Perry Ellis’ IT Priorities
Whether merchandising for its retail stores, retail partners, or its new e-commerce sites, Perry Ellis International’s main goal for 2007 is to deliver product based on its consumers’ needs. By leveraging a new retail platform, Perry Ellis’ plans are right on target to improve its merchandising and markdown operations, as well as its store-level and online customer relationships.
The Miami-based company features a portfolio of 27 well-known brands, including Perry Ellis, Axis, Savan, Farah, Original Penguin, Cubavera, Ping Collection, Nike Swim and Jantzen. The company, which had $849.41 million in sales in fiscal 2006, sells this merchandise across 12,500 locations, including its own Perry Ellis outlets and Penguin boutiques, as well as throughout high-end department stores, including Nordstrom and Neiman Marcus.
“Building a business on multiple brands and multichannel distribution means we must focus on our customer needs,” Luis Paez, Perry Ellis’ CIO, told Chain Store Age.
“We do this by mining point-of-sale data collected from each location. We also use Geographic Information System [GIS] software and custom programs to predict trends and analyze POS down to the SKU at store level,” he added. “These strategies enable us to target the right product to the right market.”
Based on past successes, Paez expects this strategy to fuel the company’s future expansion. Besides selling branded merchandise across retail customer locations, for example, Perry Ellis hopes to add 200 more boutiques—including Perry Ellis-owned banners as well as real estate within its retail partners’ sales floors—within five years.
“However, we need integrated systems to support this,” he added.
Two years ago, the company began its search for an open retail platform that would help manage and scale its owned stores. The ideal solution would also leverage data to support its e-commerce business, and enable Perry Ellis’ planners, merchandisers and retail customers to collaborate on retail trends and markdowns.

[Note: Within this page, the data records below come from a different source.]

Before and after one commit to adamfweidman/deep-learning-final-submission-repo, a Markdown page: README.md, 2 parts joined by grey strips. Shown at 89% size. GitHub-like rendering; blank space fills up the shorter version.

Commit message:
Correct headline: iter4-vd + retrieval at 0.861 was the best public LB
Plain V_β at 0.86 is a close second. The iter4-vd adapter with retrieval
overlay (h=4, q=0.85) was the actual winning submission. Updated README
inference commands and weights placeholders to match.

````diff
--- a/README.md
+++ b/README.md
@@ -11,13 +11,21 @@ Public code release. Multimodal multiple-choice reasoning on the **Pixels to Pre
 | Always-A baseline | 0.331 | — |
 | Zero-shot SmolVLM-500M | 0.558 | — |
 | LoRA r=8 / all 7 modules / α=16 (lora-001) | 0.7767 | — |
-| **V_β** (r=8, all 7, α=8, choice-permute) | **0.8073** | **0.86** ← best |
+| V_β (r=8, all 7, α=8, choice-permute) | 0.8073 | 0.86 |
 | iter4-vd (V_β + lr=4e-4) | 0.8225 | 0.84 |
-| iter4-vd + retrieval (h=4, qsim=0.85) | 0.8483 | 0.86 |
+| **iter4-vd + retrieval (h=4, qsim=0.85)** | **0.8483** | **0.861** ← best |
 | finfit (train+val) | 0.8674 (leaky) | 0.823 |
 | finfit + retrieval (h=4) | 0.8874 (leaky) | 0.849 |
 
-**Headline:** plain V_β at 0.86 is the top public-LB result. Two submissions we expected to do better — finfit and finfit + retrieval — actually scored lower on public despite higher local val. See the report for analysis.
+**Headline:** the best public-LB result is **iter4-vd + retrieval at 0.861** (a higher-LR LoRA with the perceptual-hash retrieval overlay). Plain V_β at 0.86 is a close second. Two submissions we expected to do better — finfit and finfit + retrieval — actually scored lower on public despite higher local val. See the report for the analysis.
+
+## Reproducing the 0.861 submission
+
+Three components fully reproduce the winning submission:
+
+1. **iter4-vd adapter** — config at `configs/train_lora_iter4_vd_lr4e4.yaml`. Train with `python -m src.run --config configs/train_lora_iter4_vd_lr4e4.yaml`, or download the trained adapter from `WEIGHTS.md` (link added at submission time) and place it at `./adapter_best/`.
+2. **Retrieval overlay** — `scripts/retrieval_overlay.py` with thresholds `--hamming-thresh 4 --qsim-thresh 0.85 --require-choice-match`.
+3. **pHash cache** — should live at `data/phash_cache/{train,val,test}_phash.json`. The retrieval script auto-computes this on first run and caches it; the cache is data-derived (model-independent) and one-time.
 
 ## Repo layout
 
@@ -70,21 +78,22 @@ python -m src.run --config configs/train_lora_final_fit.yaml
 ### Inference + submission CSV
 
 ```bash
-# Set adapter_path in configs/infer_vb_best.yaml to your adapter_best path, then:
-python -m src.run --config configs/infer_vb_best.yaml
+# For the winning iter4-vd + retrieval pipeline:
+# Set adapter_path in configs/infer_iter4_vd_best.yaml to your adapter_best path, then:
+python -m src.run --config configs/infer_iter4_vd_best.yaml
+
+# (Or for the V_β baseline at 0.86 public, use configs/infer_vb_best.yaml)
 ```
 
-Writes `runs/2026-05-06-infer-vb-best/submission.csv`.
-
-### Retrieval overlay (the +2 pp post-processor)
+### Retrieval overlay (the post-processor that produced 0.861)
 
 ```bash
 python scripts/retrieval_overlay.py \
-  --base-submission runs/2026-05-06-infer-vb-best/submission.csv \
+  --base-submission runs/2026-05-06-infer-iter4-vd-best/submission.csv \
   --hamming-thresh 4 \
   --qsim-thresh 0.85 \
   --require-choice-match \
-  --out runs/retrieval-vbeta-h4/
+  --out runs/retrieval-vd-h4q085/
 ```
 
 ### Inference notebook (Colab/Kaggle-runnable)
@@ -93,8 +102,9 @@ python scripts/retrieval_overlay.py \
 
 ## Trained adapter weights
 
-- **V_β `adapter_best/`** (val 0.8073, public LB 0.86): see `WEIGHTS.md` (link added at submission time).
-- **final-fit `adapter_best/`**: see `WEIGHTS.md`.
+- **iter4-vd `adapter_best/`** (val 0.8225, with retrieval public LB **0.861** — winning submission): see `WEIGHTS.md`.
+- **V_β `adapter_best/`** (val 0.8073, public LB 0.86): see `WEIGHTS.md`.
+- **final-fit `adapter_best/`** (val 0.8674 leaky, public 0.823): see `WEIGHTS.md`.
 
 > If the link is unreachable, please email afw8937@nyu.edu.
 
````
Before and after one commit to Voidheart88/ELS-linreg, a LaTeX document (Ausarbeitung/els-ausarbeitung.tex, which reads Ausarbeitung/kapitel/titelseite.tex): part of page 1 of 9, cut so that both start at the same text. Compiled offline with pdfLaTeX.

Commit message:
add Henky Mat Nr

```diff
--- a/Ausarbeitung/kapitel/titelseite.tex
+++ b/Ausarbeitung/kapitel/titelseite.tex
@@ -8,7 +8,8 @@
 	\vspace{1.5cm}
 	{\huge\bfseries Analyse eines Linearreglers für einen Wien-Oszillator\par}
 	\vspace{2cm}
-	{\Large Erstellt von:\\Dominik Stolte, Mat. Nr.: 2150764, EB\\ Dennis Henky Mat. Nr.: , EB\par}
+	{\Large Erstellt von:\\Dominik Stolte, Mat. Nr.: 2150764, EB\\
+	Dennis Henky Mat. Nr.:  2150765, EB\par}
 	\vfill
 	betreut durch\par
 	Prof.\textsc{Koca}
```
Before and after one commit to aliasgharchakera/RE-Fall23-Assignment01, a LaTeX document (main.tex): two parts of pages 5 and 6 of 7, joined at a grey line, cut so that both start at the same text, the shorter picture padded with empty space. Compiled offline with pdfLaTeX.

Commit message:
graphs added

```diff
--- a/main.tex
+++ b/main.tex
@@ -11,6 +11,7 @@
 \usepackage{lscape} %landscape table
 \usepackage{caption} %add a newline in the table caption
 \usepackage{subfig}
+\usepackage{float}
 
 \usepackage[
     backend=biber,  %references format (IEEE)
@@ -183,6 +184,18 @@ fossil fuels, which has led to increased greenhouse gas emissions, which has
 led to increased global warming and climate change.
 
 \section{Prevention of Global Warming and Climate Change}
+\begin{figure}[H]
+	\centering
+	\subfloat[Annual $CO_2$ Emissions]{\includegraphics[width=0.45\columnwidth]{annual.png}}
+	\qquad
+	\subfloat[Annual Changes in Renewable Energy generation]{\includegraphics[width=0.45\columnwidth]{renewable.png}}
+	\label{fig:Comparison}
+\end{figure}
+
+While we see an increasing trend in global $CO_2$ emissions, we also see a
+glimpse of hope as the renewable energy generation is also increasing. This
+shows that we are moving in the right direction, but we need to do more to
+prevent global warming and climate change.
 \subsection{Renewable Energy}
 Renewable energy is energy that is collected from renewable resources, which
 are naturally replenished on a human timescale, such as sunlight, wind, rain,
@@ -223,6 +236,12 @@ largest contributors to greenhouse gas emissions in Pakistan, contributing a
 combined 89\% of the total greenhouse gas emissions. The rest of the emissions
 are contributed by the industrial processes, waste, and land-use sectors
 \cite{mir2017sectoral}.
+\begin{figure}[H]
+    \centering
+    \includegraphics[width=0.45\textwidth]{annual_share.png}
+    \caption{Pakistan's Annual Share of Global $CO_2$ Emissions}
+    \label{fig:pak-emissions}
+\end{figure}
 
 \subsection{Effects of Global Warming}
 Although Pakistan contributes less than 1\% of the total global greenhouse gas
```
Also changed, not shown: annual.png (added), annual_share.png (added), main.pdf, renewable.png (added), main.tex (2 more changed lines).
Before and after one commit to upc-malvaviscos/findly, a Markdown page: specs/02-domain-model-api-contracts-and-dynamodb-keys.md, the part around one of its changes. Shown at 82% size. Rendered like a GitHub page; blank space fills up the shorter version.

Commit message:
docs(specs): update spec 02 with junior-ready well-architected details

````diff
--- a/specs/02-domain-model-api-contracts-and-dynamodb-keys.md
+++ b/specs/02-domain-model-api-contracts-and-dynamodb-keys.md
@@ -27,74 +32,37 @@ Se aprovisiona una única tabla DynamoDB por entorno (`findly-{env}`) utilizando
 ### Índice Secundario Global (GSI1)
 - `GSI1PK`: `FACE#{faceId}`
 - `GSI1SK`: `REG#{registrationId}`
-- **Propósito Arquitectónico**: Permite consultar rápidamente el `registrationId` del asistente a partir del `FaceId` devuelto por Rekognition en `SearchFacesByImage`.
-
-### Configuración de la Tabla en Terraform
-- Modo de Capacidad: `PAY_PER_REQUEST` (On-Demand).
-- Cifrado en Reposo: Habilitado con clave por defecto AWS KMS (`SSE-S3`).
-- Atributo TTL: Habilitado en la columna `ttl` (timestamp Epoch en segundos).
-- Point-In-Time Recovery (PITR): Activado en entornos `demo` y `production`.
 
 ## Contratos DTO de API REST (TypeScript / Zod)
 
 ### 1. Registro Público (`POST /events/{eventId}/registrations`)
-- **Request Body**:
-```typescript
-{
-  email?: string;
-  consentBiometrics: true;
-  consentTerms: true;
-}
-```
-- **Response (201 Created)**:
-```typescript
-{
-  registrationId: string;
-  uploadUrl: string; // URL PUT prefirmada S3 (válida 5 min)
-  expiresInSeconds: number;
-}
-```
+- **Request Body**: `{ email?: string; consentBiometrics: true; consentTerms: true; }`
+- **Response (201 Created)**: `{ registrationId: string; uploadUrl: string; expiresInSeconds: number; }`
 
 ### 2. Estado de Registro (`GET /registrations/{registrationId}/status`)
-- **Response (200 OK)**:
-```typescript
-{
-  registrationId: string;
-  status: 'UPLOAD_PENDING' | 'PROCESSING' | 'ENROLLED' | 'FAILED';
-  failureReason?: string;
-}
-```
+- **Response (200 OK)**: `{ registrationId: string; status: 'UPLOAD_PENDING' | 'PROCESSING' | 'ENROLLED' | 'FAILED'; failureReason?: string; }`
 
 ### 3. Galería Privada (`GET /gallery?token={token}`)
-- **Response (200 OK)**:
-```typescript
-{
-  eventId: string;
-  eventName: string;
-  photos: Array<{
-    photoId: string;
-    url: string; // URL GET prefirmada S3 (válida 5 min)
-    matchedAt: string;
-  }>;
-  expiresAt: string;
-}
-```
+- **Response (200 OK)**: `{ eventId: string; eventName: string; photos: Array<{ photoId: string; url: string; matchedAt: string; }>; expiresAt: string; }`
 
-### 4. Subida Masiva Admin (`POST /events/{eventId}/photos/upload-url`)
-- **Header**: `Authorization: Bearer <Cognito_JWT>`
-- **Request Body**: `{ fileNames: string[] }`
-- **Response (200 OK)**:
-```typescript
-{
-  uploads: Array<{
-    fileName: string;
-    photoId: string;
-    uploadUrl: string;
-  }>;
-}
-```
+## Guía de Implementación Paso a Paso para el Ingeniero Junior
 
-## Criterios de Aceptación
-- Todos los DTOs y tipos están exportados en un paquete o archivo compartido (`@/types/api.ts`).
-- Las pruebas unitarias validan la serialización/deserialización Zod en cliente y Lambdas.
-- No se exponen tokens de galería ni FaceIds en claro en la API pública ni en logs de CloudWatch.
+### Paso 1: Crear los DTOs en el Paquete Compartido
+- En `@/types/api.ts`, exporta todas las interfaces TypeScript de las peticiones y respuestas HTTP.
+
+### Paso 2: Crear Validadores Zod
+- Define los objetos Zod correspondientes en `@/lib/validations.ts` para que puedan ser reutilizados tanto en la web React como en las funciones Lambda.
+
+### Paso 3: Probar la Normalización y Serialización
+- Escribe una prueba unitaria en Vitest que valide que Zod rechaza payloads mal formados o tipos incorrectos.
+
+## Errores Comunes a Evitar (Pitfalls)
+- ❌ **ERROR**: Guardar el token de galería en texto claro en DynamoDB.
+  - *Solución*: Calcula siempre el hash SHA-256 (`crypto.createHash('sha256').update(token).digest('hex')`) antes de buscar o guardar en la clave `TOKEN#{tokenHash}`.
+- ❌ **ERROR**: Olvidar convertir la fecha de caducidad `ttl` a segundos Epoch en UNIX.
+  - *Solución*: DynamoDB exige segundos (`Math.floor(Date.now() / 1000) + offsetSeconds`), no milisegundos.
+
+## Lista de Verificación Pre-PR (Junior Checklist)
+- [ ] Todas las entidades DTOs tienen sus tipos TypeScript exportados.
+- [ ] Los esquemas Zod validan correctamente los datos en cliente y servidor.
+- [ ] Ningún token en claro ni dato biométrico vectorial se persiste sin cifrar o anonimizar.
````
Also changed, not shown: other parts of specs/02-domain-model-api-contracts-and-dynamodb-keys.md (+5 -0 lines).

In early summer 2006, the company teamed up with Oracle Corp., Redwood City, Calif., and began adding the Oracle Retail Merchandising System.
First, Perry Ellis used the solution to manage markdowns across its retail customers.
Retail customer POS data is filtered directly into Oracle Retail, Paez said, and then imported into the platform’s Oracle Price module that calculates markdown recommendations. A customized interface connects retail customers to mark-down recommendations electronically, allowing the company to reduce retail markdowns while increasing sales.
The platform will help Perry Ellis achieve its newest goal for 2007: launching a successful e-commerce strategy.
The company embarked on this strategy in June 2006, when it launched its Original Penguin Web site, www.originalpenguin.com. Its Perry Ellis site, www.perryellis.com, debuted last month.
“Having near-real-time [item-movement] information is a necessity for our e-commerce strategy. We want to be able to calculate demand,” Paez noted.
With the help of the Oracle platform, Perry Ellis can more easily achieve this level. Similar to its offline operations, Perry Ellis will monitor online consumer purchase behavior and filter item-movement data into the Oracle platform to determine which items to promote.
“The sites provide a measure we’ve never had before…and can teach us how to use online advertising to create lift at retail stores rather than simply mark down product,” he said.
Wal-Mart to Focus on Expanding Seiyu
New York City, Wal-Mart Stores is open to acquisition opportunities in Japan, but the retailer is more focused on expanding business at its 53%-owned Seiyu chain, according to a report by Reuters. Shares of Seiyu jumped Monday after Wal-Mart vice chairman Michael Duke told the Nikkei business daily that the company might look for more acquisition opportunities in Japan.
The paper reported that Duke welcomed planned changes in corporate laws in May that will enable foreign companies to buy Japanese firms through share swaps.
Wal-Mart last year tried to invest in superstore operator Daiei Inc., aiming to boost its presence in the country, but it lost the chance to Aeon Co., Japan’s second-biggest retail group.
Wal-Mart entered the Japanese market in 2002 by taking a small stake in Seiyu. It has since invested more than $1 billion in the chain, but has yet to return the retailer to profitability.
Wal-Mart spokeswoman Amy Wyatt said Wal-Mart’s focus in Japan is on Seiyu.
“It’s a very sizable business today, so we still think that there are a lot of growth opportunities in the existing business,” she said.
In terms of acquisitions, she said: “I wouldn’t go as far as to say we’re shopping for them.”